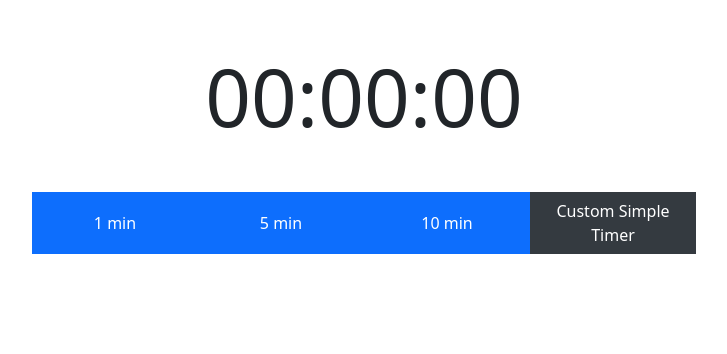
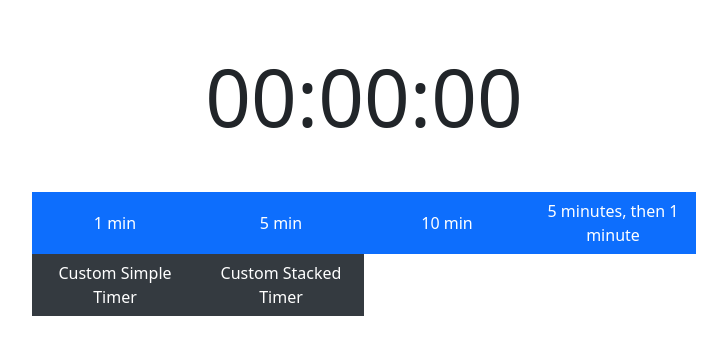
Before and after one commit to charlzzdev/timer-app, a React (Create React App) app: page / in a window 1280 px wide. Shown: the top 354 px of the page, without its empty margins (276-1003 px from the left). Built offline with nearby package versions, Linux system fonts and the light colour scheme.

Commit message:
add stacked timers

```diff
--- /dev/null
+++ b/src/components/CustomStackedTimer.js
@@ -0,0 +1,73 @@
+import React, { useState } from 'react';
+import secondsToTime from '../utils/secondsToTime';
+
+const CustomStackedTimer = ({ setButtons }) => {
+  const [timerCount, setTimerCount] = useState([1, 2]);
+
+  const handleCustomStackedFormSubmit = e => {
+    e.preventDefault();
+
+    const inputs = [];
+    const name = e.target[0].value;
+
+    // get inputs excluding the name input and the buttons
+    for (let i = 0; i < e.target.length; i++) {
+      if (/hours/.test(e.target[i].id)) {
+        inputs.push([e.target[i], e.target[i + 1], e.target[i + 2]]);
+      }
+    }
+
+    const timers = inputs.map(([hours, minutes, seconds]) => {
+      // input fields' values converted to seconds
+      return parseInt(hours.value || 0) * 60 * 60
+        + parseInt(minutes.value || 0) * 60
+        + parseInt(seconds.value || 0);
+    });
+
+    // don't add if not all timers are over 0
+    if (!timers.every(time => time > 0)) return;
+
+    // add the new button to the list while keeping the others
+    setButtons(buttons => [...buttons, {
+      name: name || timers.map(t => secondsToTime(t)).join(', then '),
+      timer: timers
+    }]);
+  }
+
+  const addNewTimer = () => {
+    setTimerCount([...timerCount, timerCount[timerCount.length - 1] + 1]);
+  }
+
+  return (
+    <form
+      className="row mt-5"
+      onSubmit={handleCustomStackedFormSubmit}
+    >
+      <h1 className="p-0 mb-4">Add a Custom Stacked Timer</h1>
+
+      <div className="row m-0 p-0 input-group mb-3">
+        <label className="input-group-text col-md-2 rounded-0" id="name-label" htmlFor="name-input">Name</label>
+        <input type="text" className="form-control col-md-10 rounded-0" id="name-input" placeholder="Timer" aria-label="Name" aria-describedby="name-label" />
+      </div>
+
+      {timerCount.map(t => <div key={t} className="row m-0 p-0 input-group mb-3">
+        <label className="input-group-text col-md-2 rounded-0" id={`hours-label${t}`} htmlFor={`hours-input${t}`}>Hours</label>
+        <input type="number" className="form-control col-md-2 rounded-0" id={`hours-input${t}`} defaultValue="0" min="0" aria-label="Hours" aria-describedby={`hours-label${t}`} />
+        <label className="input-group-text col-md-2 rounded-0" id={`minutes-label${t}`} htmlFor={`minutes-input${t}`}>Minutes</label>
+        <input type="number" className="form-control col-md-2 rounded-0" id={`minutes-input${t}`} defaultValue="0" min="0" aria-label="Minutes" aria-describedby={`minutes-label${t}`} />
+        <label className="input-group-text col-md-2 rounded-0" id={`seconds-label${t}`} htmlFor={`seconds-input${t}`}>Seconds</label>
+        <input type="number" className="form-control col-md-2 rounded-0" id={`seconds-input${t}`} defaultValue="0" min="0" aria-label="Seconds" aria-describedby={`seconds-label${t}`} />
+      </div>)}
+
+      <input
+        type="button"
+        value="Add new row"
+        className="btn btn-primary btn-block mb-1 rounded-0"
+        onClick={addNewTimer}
+      />
+      <button className="btn btn-primary btn-block mb-5 rounded-0">Done</button>
+    </form>
+  )
+}
+
+export default CustomStackedTimer;
--- a/src/components/Timer.js
+++ b/src/components/Timer.js
@@ -5,6 +5,8 @@ import playSound from '../utils/playSound';
 const Timer = ({ timer, setTimer }) => {
   useEffect(() => {
     const interval = setInterval(() => {
+      // simple timer
+      if (typeof timer === 'number') {
         // start playing the sound without waiting another second at 00:00:00
         if (timer === 1) {
           const sound = playSound();
@@ -18,6 +20,29 @@ const Timer = ({ timer, setTimer }) => {
         }
 
         setTimer(timer - 1);
+      } else {
+        // stacked timer
+        const newTimer = [...timer];
+        newTimer[0]--;
+
+        // start playing the sound after each timer expires
+        if (timer[0] === 1) {
+          const sound = playSound();
+          setTimeout(() => sound.stop(), 5000);
+        }
+
+        // if the top timer hit 0, remove it from the array and continue
+        if (timer[0] === 0) {
+          newTimer.shift();
+          // stop if there are no more timers left
+          if (newTimer.length === 0) {
+            clearInterval(interval);
+            return;
+          }
+        }
+
+        setTimer(newTimer);
+      }
     }, 1000);
 
     return () => clearInterval(interval);
@@ -25,7 +50,7 @@ const Timer = ({ timer, setTimer }) => {
 
   return (
     <h1 className="text-center display-1 font-weight-normal my-5">
-      {secondsToTime(timer)}
+      {secondsToTime(typeof timer === 'number' ? timer : timer[0])}
     </h1>
   );
 }
--- a/src/components/TimerSettings.js
+++ b/src/components/TimerSettings.js
@@ -1,12 +1,15 @@
 import React, { useState } from 'react';
 import CustomSimpleTimer from './CustomSimpleTimer';
+import CustomStackedTimer from './CustomStackedTimer';
 
 const TimerSettings = ({ setTimer }) => {
   const [customSimpleFormActive, setCustomSimpleFormActive] = useState(false);
+  const [customStackedFormActive, setCustomStackedFormActive] = useState(false);
   const [buttons, setButtons] = useState([
     { name: '1 min', timer: 60 },
     { name: '5 min', timer: 60 * 5 },
-    { name: '10 min', timer: 60 * 10 }
+    { name: '10 min', timer: 60 * 10 },
+    { name: '5 minutes, then 1 minute', timer: [5 * 60, 60] }
   ]);
 
   return (
@@ -27,9 +30,18 @@ const TimerSettings = ({ setTimer }) => {
         >
           Custom Simple Timer
         </button>
+        <button
+          className="btn btn-dark col-lg-3 rounded-0"
+          onClick={() => setCustomStackedFormActive(!customStackedFormActive)}
+        >
+          Custom Stacked Timer
+        </button>
       </div>
 
       {customSimpleFormActive && <CustomSimpleTimer
+        setButtons={setButtons}
+      />}
+      {customStackedFormActive && <CustomStackedTimer
         setButtons={setButtons}
       />}
     </div>
```
Lines whose indentation alone changed are shown as unchanged.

- - -

Note every line above where the string "rounded" shows up, and copy those lines.

+        <label className="input-group-text col-md-2 rounded-0" id="name-label" htmlFor="name-input">Name</label>
+        <input type="text" className="form-control col-md-10 rounded-0" id="name-input" placeholder="Timer" aria-label="Name" aria-describedby="name-label" />
+        <label className="input-group-text col-md-2 rounded-0" id={`hours-label${t}`} htmlFor={`hours-input${t}`}>Hours</label>
+        <input type="number" className="form-control col-md-2 rounded-0" id={`hours-input${t}`} defaultValue="0" min="0" aria-label="Hours" aria-describedby={`hours-label${t}`} />
+        <label className="input-group-text col-md-2 rounded-0" id={`minutes-label${t}`} htmlFor={`minutes-input${t}`}>Minutes</label>
+        <input type="number" className="form-control col-md-2 rounded-0" id={`minutes-input${t}`} defaultValue="0" min="0" aria-label="Minutes" aria-describedby={`minutes-label${t}`} />
+        <label className="input-group-text col-md-2 rounded-0" id={`seconds-label${t}`} htmlFor={`seconds-input${t}`}>Seconds</label>
+        <input type="number" className="form-control col-md-2 rounded-0" id={`seconds-input${t}`} defaultValue="0" min="0" aria-label="Seconds" aria-describedby={`seconds-label${t}`} />
+        className="btn btn-primary btn-block mb-1 rounded-0"
+      <button className="btn btn-primary btn-block mb-5 rounded-0">Done</button>
+          className="btn btn-dark col-lg-3 rounded-0"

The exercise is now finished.